WHEN Libby Helinski closed her Nordic-inspired, Cooks Hill store Pappa Sven on March 16, she was fearful.
"We closed earlier than some, my husband had been to the US and came back just before brought in compulsory isolation and even though we [were healthy], we have customers aged over 70 at high risk," she says.
"We felt it was the right thing to do, we didn't know what was going to happen and it seemed scary. We have an online store so that was lucky but we never consider ourselves online retailers - we are a bricks and mortar store with online presence.
"The day I closed I honestly believed that we wouldn't reopen. I didn't know how a small business like mine could possible survive without having an income."
Ms Helinksi, who sells distinctly Nordic home, lifestyle and fashion items alongside fabric from her signature Marimekko brand, had already closed in January, when she spends time with her family. February trade was standard, then she shut.
As fate would have it, within days she received a big stock order.
She set about working from home, unpacking stock and posting on her social media.
"From there our online store went really well, in fact it went a bit crazy," she says.
As the weeks passed, sales of her Marimekko fabric doubled - a fact she attributes to people having more time to sew, and her own decision to make aprons and tablecloths and post pictures of them, bringing the fabric to life.
One of her online followers soon messaged to say his wife, an obstetrician, had run out of Personal Protective Equipment face masks, and was sewing them herself at home for colleagues.
"He asked me to make some so I made 30 from my own fabric stash and gave them to her," Ms Helinski said. "It was that time when you didn't know what to do if you were not a health worker or teacher and wondered if you had anything to contribute. It was lovely to be asked."
Another order came in for scrub caps, so she made 50, charging only for the fabric.
"It was great to be able to make them for the doctors, but every time I sewed one and put it up people saw more of the fabrics we had, too," she says.
Ms Helinski feels very lucky for her best April and May of trade since opening in 2014: "In saying that, they are quiet months, and we normally close for school holidays but we are certainly not feeling the really negative effect that some retailers have," she says.
She is elated to now be open and serving her customers in person but she says the pandemic deepened her connection to her online community.
"We handwrite our letters to every online order and delivered them - it was a level of service that we can't normally do when we are stuck in the shop 10-4," she said.
"The interesting thing is that people from all around Australia have contacted me saying, "I want to support your small business'. They are not thinking of me about being in Newcastle, they just want to [shop local]."
Together, not Alone is a partnership between Out of the Square, the Newcastle Herald and the Greater Bank.
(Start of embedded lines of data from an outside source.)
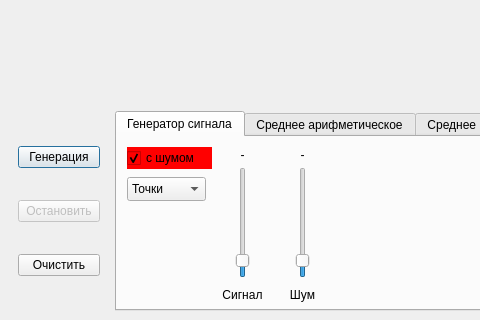
The window that filtsim/mainwindow.ui (cliffanet/filter) describes before a commit, drawn with Qt 5; both pictures show x 0 to 480 and y 180 to 500 of the 700 by 500 pixel window.
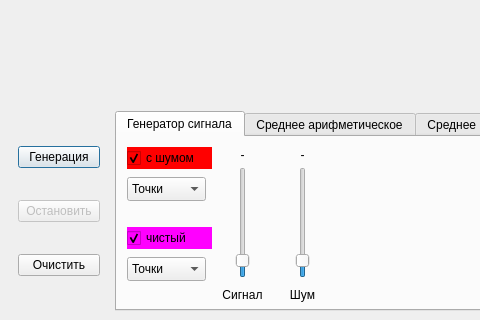
The same window after the commit. Custom widgets are drawn as their Qt base class.

Diff of the .ui file:
```diff
--- a/filtsim/mainwindow.ui
+++ b/filtsim/mainwindow.ui
@@ -253,6 +253,45 @@
             <bool>true</bool>
            </property>
           </widget>
+          <widget class="QComboBox" name="cmbTrueType">
+           <property name="geometry">
+            <rect>
+             <x>10</x>
+             <y>120</y>
+             <width>79</width>
+             <height>24</height>
+            </rect>
+           </property>
+           <item>
+            <property name="text">
+             <string>Точки</string>
+            </property>
+           </item>
+           <item>
+            <property name="text">
+             <string>Линии</string>
+            </property>
+           </item>
+          </widget>
+          <widget class="QCheckBox" name="cbTrueVisible">
+           <property name="geometry">
+            <rect>
+             <x>10</x>
+             <y>90</y>
+             <width>85</width>
+             <height>22</height>
+            </rect>
+           </property>
+           <property name="styleSheet">
+            <string notr="true">background-color: magenta;</string>
+           </property>
+           <property name="text">
+            <string>чистый</string>
+           </property>
+           <property name="checked">
+            <bool>true</bool>
+           </property>
+          </widget>
          </widget>
          <widget class="QWidget" name="tabAverage">
           <attribute name="title">
```
Left out of the diff: 2 changed lines with no effect on the pictures.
Its aim is to inspire some positivity in these difficult times and will feature a series of stories that explore kindness, innovation, creativity, celebration and mindfulness among businesses and the community.
- Doing whatever it takes to keep afloat
- Mindfulness expert's advice on how to cope
- Helping out victims of crime
- We're all in this - burger joint's helping hand
- Mollyjane's signs of hope and love
- Together, Not Alone - a new initiative to inspire
- Hope blooms for florist
- Darby Street's creative spirit finding solutions
If you have a story worth telling, contact Penelope Green: email@example.com